In the years leading up to that Antrim had suffered some bad beatings at the quarter finals stages but when Sean McGuinness took over the reins things began to look up. They came close to getting promoted to Division 1 in 1986, but Westmeath beat them in the final league game in Mullingar. That summer they avoided a quarter final when Galway played Kerry instead so they were straight into the All Ireland semi-final to play the Munster champions, who turned out to be Cork, after their win over Clare in the final.

Two years earlier the Rebels had beaten them in the quarter final in Croke Park by 3-26 to 2-5 so most pundits were expecting something similar this time around and suggested this was a waste of time playing the game. However Sean McGuinness had instilled a bit of self-belief in the Antrim side and on August 10th the Saffrons showed that they were on the up when the scored 1-24 against the Munster men, but unfortunately things weren’t so good at the other end where they conceded 7-11.
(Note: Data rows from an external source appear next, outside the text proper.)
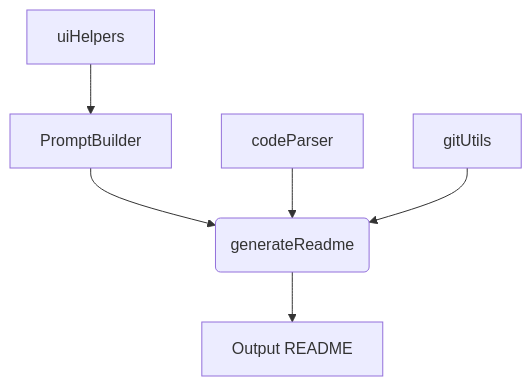
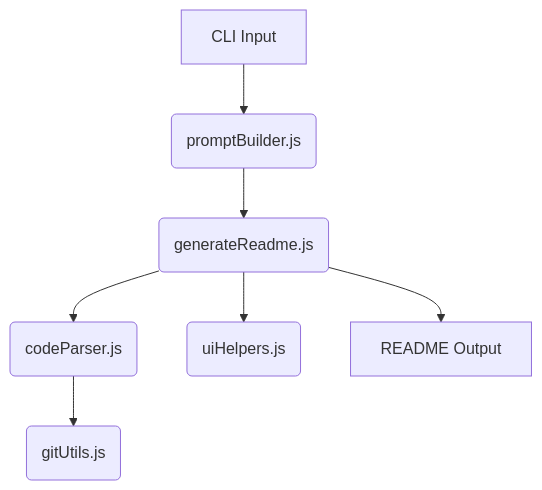
Before and after one commit to PIYUSH1SAINI/ReadMe-wiz: the first of 2 diagrams in README.md, drawn with Mermaid. The commit also changed other lines of this file and 5 other files, not shown here.

````diff
--- a/README.md
+++ b/README.md
@@ -29,8 +39,10 @@
 ```mermaid
 graph TD
-    A[PromptBuilder] --> B(generateReadme);
-    C[codeParser] --> B;
-    D[gitUtils] --> B;
-    E[uiHelpers] --> A;
-    B --> F[Output README];
+    A[CLI Input] --> B(promptBuilder.js);
+    B --> C(generateReadme.js);
+    C --> D(codeParser.js);
+    D --> E(gitUtils.js);
+    C --> F(uiHelpers.js);
+    C --> G[README Output];
+
 ```
````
The Antrim forward were flying that day and with four of the six forwards coming from the Ballycastle team who were to win the Antrim Senior Championship a few weeks later they tore the Cork defence apart. Of the 1-24 scored that day 1-19 of it came from Ballycastle players with Paul McKillen getting 1-4 from midfield, Peter Boyle got 0-5, Dessie Donnelly 0-4, Olcan Laverty 0-3 and Brian Donnelly 0-3.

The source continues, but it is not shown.